I like to think of myself as a creative person with a head buzzing full of imagination, ideas and flashing light bulbs. One of my favourite pasttimes is photography; having arrived in France on my year abroad all alone, it became a fantastic way to explore new places and even better that I didn't need to depend on anyone else to come with me. To say my camera has been put to good use is quite the understatement, and apart from the sheer size of it, I wouldn't change it for the world. As we continue to live in this tech-savvy digital age, I've started to question whether photography is an art and this is where my debate starts.
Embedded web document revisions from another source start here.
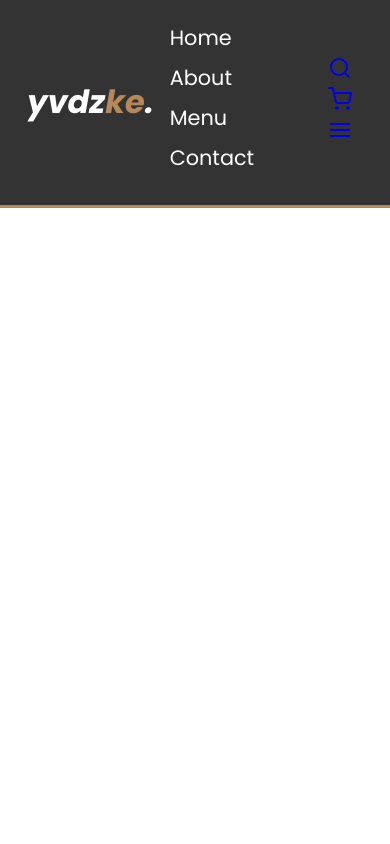
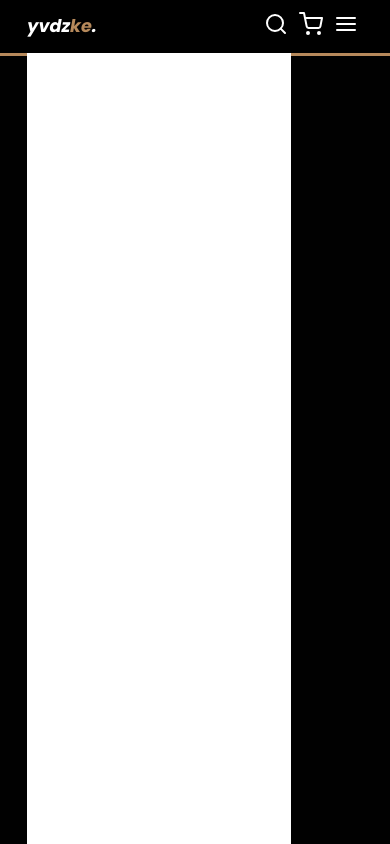
Before and after one commit to yvdzke/yvdzke, a plain HTML site: page index.html in a window 390 px wide. Drawn offline with nearby package versions, Linux system fonts and the light colour scheme.

Commit message:
Add files via upload

```diff
--- a/assets/style.css
+++ b/assets/style.css
@@ -2,7 +2,7 @@
 
  --primary: #b6895b;
 
- --bg: #fff;
+ --bg: #010101;
 
 }
 
@@ -115,3 +115,89 @@ body {
  transform: scaleX(0.5)
 
 }
+
+
+.navbar .navbar-extra a {
+
+ color: #fff;
+
+ margin: 0 0.5rem;
+
+
+}
+
+
+
+#menu {
+
+ display: none;
+
+}
+
+/* Media Queries */
+
+/* Laptop */
+
+@media (max-width: 1366px) {
+
+ html {
+
+ font-size: 75%;
+
+   }
+}
+
+/* Tablet */
+
+@media (max-width: 768px){
+
+ html {
+
+ font-size: 62.5%;
+
+   }
+
+#menu {
+
+ display: inline-block;
+
+}
+
+.navbar .navbar-nav{
+
+ position: absolute;
+
+ top: 100%;
+
+ right: -100;
+
+ background-color: #fff;
+
+ width: 30rem;
+
+ height: 100vh;
+
+}
+
+.navbar .navbar-nav.active {
+
+right: 0;
+
+}
+}
+
+/* Mobile */
+
+@media (max-width: 450px) {
+
+ html {
+
+ font-size: 55%;
+
+   }
+}
+
+
+
+
+/* Navbar End */
```
Also changed, not shown: assets/scriptnav.js (added, +9 -0 lines).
Yes, you can achieve almost any photograph with the vast array of settings that digital cameras have to offer and yes, they generally tend to be of a higher quality. But, what happens to the photographs after they are taken? In my experience, they are either stored on the computer and the minority are printed, uploaded onto social media websites for my friends to see or added to photography websites to receive some feedback or they are instantly deleted and never seen again. Ask yourself, when was the last time you had a batch of photos printed or made a scrapbook by hand?
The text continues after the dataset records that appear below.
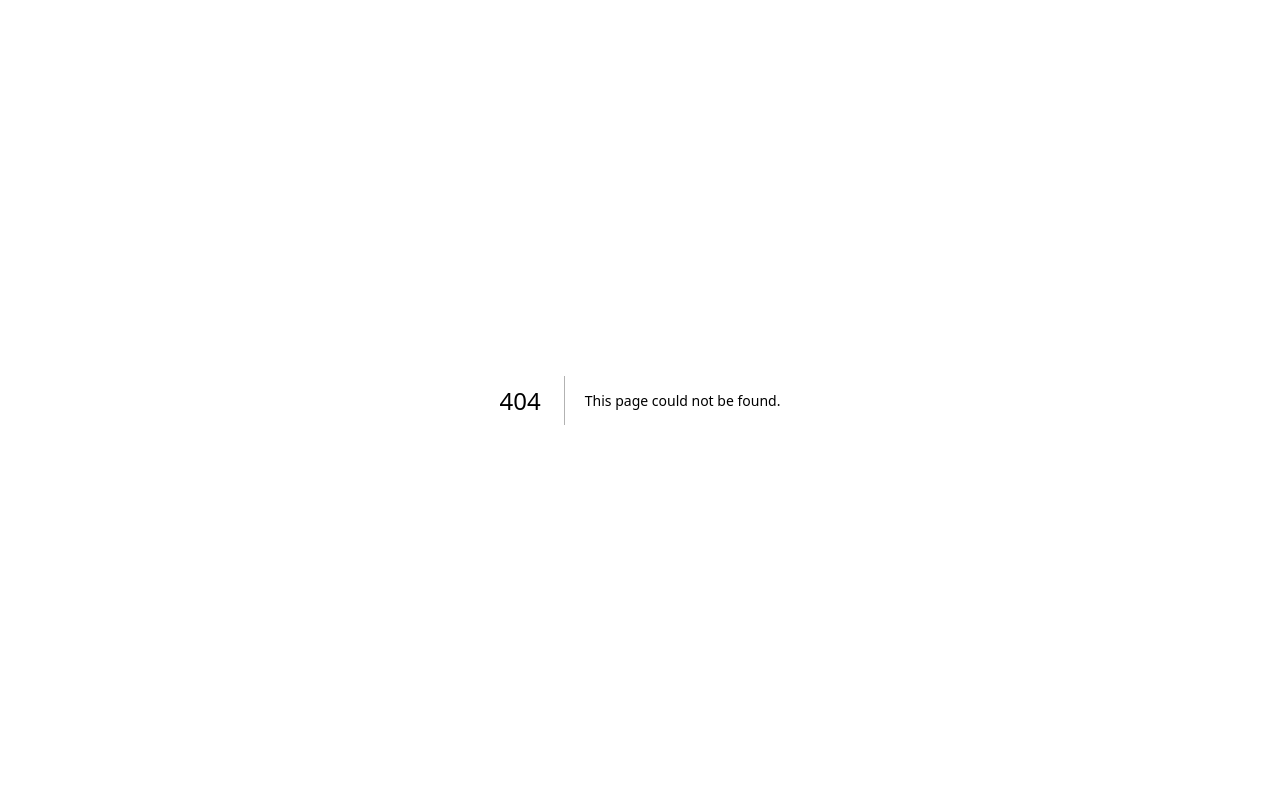
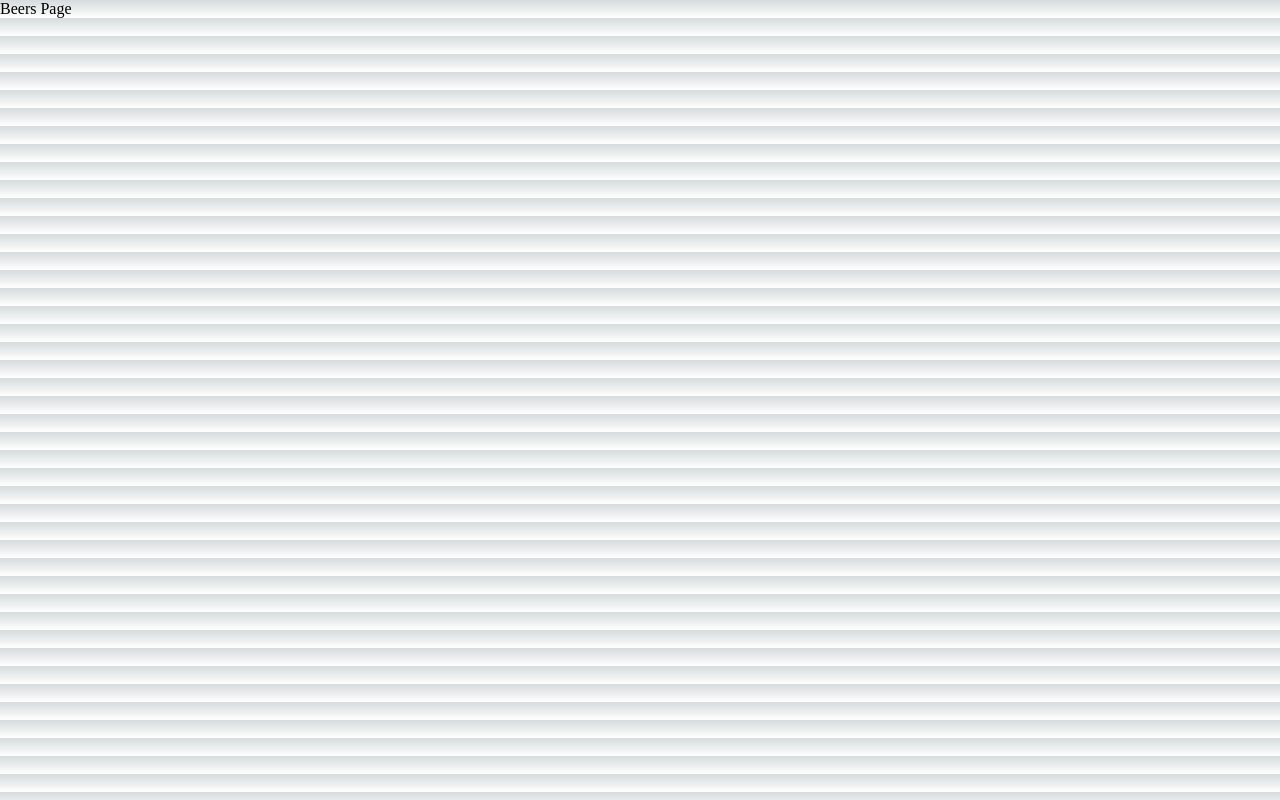
Before and after one commit to PMGH/recoil-spike, a Next.js app: page /beers in a window 1280 px wide. Before the commit this address had no page. Built offline with nearby package versions, Linux system fonts and the light colour scheme.

Commit message:
add basic pages and components

```diff
--- /dev/null
+++ b/pages/beers/index.tsx
@@ -0,0 +1,9 @@
+const BeersPage = () => {
+  return (
+    <div>
+      Beers Page
+    </div>
+  )
+}
+
+export default BeersPage;
```
Also changed, not shown: components/BeerListItem.tsx (added, +7 -0 lines), components/BeersList.tsx (added, +7 -0 lines), pages/beers/[id].tsx (added, +9 -0 lines).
Sometimes I think life would be much easier with a film camera. Call me old-fashioned but there really is an art to using this type of camera. Whereas digital cameras can hold thousands of pictures, films can only hold around 30, so you really do have to be selective and think carefully about the composition before snapping. With apps such as Instagram, all you have to do is add a filter and you're a photographer - what would be a dull picture of a coffee mug, suddenly becomes trendy. I'd be the first to put my hands up and say I have an Instagram account, but I just think that these apps take away the art of photography and individuality.